= RECORDS SUPPLIED =
• • • • • • •
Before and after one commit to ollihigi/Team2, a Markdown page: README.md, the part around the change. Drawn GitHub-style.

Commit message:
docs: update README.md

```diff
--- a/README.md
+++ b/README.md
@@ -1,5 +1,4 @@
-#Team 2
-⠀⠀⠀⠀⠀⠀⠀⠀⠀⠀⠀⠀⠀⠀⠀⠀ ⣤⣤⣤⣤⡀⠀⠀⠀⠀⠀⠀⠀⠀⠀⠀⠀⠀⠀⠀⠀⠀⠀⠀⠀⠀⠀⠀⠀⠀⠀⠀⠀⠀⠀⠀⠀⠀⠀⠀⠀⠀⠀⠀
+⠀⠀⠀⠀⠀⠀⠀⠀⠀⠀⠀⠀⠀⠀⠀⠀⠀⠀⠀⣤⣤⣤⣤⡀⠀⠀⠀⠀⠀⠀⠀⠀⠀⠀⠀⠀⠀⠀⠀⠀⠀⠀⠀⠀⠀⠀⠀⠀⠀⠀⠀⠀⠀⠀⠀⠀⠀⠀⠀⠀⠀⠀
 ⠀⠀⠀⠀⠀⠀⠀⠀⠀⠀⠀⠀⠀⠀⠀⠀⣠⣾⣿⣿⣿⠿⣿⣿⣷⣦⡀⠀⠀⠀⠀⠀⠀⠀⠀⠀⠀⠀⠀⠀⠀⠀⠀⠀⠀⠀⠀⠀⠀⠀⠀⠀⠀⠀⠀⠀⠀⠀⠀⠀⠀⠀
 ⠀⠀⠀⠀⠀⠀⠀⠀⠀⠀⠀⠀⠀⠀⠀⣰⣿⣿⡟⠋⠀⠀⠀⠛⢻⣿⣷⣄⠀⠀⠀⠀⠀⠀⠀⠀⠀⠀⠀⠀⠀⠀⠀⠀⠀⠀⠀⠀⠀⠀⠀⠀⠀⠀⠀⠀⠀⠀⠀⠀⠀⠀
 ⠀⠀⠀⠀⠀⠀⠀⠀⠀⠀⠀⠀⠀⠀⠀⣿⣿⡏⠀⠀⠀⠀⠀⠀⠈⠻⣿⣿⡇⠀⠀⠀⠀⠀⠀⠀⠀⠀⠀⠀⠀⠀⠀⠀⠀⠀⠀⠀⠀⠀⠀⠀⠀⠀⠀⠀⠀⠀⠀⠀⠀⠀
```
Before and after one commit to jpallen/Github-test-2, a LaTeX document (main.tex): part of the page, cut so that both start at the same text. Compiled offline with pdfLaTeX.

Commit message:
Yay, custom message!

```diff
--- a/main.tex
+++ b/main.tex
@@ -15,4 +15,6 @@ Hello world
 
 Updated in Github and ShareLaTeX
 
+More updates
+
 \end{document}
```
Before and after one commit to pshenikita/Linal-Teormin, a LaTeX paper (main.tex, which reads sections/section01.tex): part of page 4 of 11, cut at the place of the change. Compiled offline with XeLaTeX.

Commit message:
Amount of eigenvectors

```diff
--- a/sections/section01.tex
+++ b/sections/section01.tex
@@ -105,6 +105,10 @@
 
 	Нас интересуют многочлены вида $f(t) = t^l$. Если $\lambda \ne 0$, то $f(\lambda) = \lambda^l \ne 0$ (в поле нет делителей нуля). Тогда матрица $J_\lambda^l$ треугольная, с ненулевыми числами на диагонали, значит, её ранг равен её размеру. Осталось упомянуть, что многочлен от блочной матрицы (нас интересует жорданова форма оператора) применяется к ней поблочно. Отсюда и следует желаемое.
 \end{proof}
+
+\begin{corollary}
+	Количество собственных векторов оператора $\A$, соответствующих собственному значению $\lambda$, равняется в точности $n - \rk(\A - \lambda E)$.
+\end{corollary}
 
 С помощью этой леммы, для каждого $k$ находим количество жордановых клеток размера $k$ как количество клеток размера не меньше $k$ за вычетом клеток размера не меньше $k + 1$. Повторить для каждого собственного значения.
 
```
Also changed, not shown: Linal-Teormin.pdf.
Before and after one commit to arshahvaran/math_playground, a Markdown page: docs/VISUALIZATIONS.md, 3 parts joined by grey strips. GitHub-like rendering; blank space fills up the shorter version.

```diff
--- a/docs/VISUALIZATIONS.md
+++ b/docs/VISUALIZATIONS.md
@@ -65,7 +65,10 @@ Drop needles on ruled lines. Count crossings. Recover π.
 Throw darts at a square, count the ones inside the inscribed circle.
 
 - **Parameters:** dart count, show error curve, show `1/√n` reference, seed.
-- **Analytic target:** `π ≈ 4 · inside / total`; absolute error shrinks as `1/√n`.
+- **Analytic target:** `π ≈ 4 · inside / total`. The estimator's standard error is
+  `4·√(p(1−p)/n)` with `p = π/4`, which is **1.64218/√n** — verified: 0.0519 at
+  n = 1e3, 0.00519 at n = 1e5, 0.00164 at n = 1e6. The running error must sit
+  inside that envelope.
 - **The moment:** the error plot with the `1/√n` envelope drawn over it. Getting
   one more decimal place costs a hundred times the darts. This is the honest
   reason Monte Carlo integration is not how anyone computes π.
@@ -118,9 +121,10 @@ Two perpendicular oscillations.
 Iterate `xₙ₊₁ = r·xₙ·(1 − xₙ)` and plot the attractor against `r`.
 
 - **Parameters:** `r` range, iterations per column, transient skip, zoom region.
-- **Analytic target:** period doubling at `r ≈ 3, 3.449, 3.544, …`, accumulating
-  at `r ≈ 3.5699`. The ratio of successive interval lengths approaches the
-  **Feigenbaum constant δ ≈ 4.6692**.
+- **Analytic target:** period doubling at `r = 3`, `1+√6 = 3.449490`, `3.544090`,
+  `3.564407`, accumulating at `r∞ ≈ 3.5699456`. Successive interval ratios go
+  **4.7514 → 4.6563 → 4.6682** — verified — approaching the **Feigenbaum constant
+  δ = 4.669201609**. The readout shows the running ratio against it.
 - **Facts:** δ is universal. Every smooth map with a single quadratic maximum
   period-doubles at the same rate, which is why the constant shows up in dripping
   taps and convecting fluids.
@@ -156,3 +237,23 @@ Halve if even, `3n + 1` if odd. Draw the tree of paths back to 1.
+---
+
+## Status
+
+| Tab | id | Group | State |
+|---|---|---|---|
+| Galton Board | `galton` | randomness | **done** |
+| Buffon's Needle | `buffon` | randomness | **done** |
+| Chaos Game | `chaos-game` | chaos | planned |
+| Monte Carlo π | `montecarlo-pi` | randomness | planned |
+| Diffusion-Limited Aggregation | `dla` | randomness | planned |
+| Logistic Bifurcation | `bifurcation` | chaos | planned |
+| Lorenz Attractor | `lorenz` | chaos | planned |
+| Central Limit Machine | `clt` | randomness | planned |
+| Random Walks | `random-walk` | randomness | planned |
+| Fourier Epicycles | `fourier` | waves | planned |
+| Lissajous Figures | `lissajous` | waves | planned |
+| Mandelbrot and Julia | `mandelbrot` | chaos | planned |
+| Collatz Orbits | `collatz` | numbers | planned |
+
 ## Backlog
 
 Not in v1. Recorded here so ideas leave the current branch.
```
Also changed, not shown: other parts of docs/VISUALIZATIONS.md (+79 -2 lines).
• • • • • • •
= THE TASK =
Search the data above for the word "randomness" and say how many lines contain it, giving only that number.

= EXERCISE RESULT =
6